The Fed cut interest rates by a quarter point, but it also reaffirmed its rate cut was meant to serve as insurance for the economy.Market Insiderread more
Investors are asking how the world's third-largest defense spender could have left itself so vulnerable and what that means for the future.Politicsread more
The presidential campaign is "going to be very tough," the former chief White House strategist.Politicsread more
Gelson's, an upscale grocery store chain with 27 locations across Southern California, will sell 12-ounce packages of the Impossible Burger.Food & Beverageread more
"The market all of the sudden has broken out into a behavior that seems much more rational in September than it did in August," National Securities' Art Hogan says.Trading Nationread more
Huawei launched a new 5G flagship smartphone lineup Thursday without pre-installed Google-licensed apps as the Chinese tech giant faces fallout from a U.S. blacklist earlier...Technologyread more
The Candytopia and Toys R Us partnership will open in late October in Chicago and Atlanta.
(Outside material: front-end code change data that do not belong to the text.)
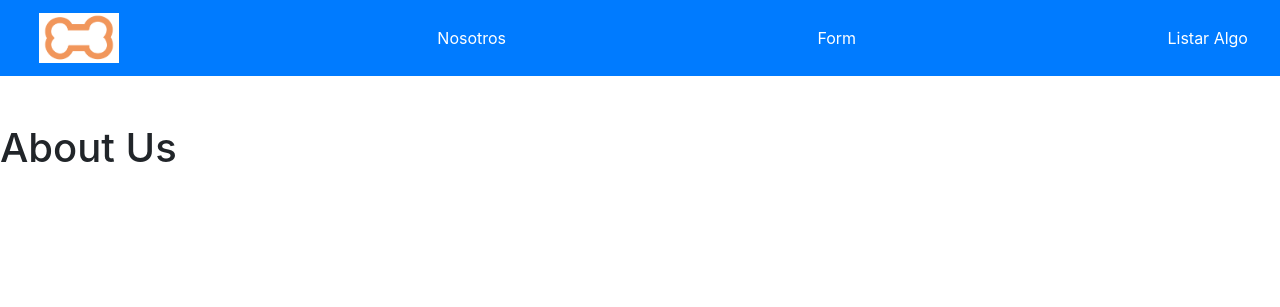
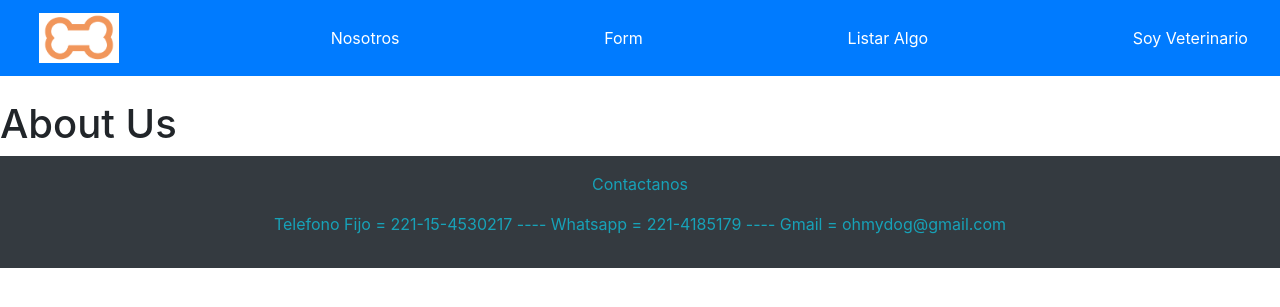
Before and after one commit to Joaco27/OhMyDog, a Django app: page /nosotros in a window 1280 px wide. Shown: the top 307 px of the page. Run offline with Django 4.2, Linux system fonts and the light colour scheme; some libraries are stand-ins or nearby versions.

Commit message:
bordes y pie

```diff
--- a/OhMyDog/APP/templates/paginas/base.html
+++ b/OhMyDog/APP/templates/paginas/base.html
@@ -37,8 +37,21 @@
             <a href="./nosotros" class="nav-item nav-link active text-white">Nosotros</a>
             <a href="./formulario" class="nav-item nav-link active text-white">Form</a>
             <a href="./listarAlgo" class="nav-item nav-link active text-white">Listar Algo</a>
+            <a href="./admin" class="nav-item nav-link active text-white">Soy Veterinario</a>
     </nav>
-    <br><br>
+    <br>
     {% block contenido %} {% endblock %}
+    <footer>
+        <div class="container-fluid bg-dark text-center p-3">
+            <p class="medium text-info">
+                Contactanos
+            </p>
+            <p class="medium text-info">
+                Telefono Fijo = 221-15-4530217 ----
+                Whatsapp = 221-4185179 ----
+                Gmail = ohmydog@gmail.com
+            </p>
+        </div>
+    </footer>
 </body>
 </html>
```
Also changed, not shown: OhMyDog/APP/templates/paginas/index.html (+24 -5 lines).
The exhibits will stay open through the 2019 holidays, before moving on to different...Retailread more
Initially introduced in March 2018, the "Worker Dividend Act" requires firms to distribute the value of its stock buybacks dollar-for-dollar.2020 Electionsread more
A spokesperson for Sen. Mark Warner, D-Va., said he helped organize the dinner in D.C. at the request of Facebook.Technologyread more
Facebook is reversing its January ban on cryptocurrency ads, though advertisers will have to be pre-approved and ads related to initial coin offerings or binary options are still be prohibited, the company announced in a blog post.
Facebook's original ban was intentionally broad at a time when cryptocurrencies like bitcoin were booming, and the largely unregulated space was spawning . (Bitcoin recently fell below $6,000, down from a high of nearly $20,000 in December 2017.) Following Facebook's lead, Google, Twitter, and Snapchat all instituted similar bans earlier this year.
Facebook's first policy, aimed at all "financial products and services frequently associated with misleading or deceptive promotional practices," stopped even legitimate businesses from buying advertisements. Now, however, interested advertisers can fill out an application that includes information on licensing and whether their currency is publicly traded to help Facebook determine their eligibility.
"Given these restrictions, not everyone who wants to advertise will be able to do so," Facebook product manager Rob Leathern writes in the company's blog post. "But we’ll listen to feedback, look at how well this policy works and continue to study this technology so that, if necessary, we can revise it over time."
In May, Facebook formed a new experimental blockchain group, led by former Messenger executive David Marcus, to focus on the technology that powers cryptocurrencies like bitcoin.
Facebook's widespread ban is being lifted just as Google's has begun: The search giant announced in March that its own crackdown on cryptocurrency-related ads would begin in June.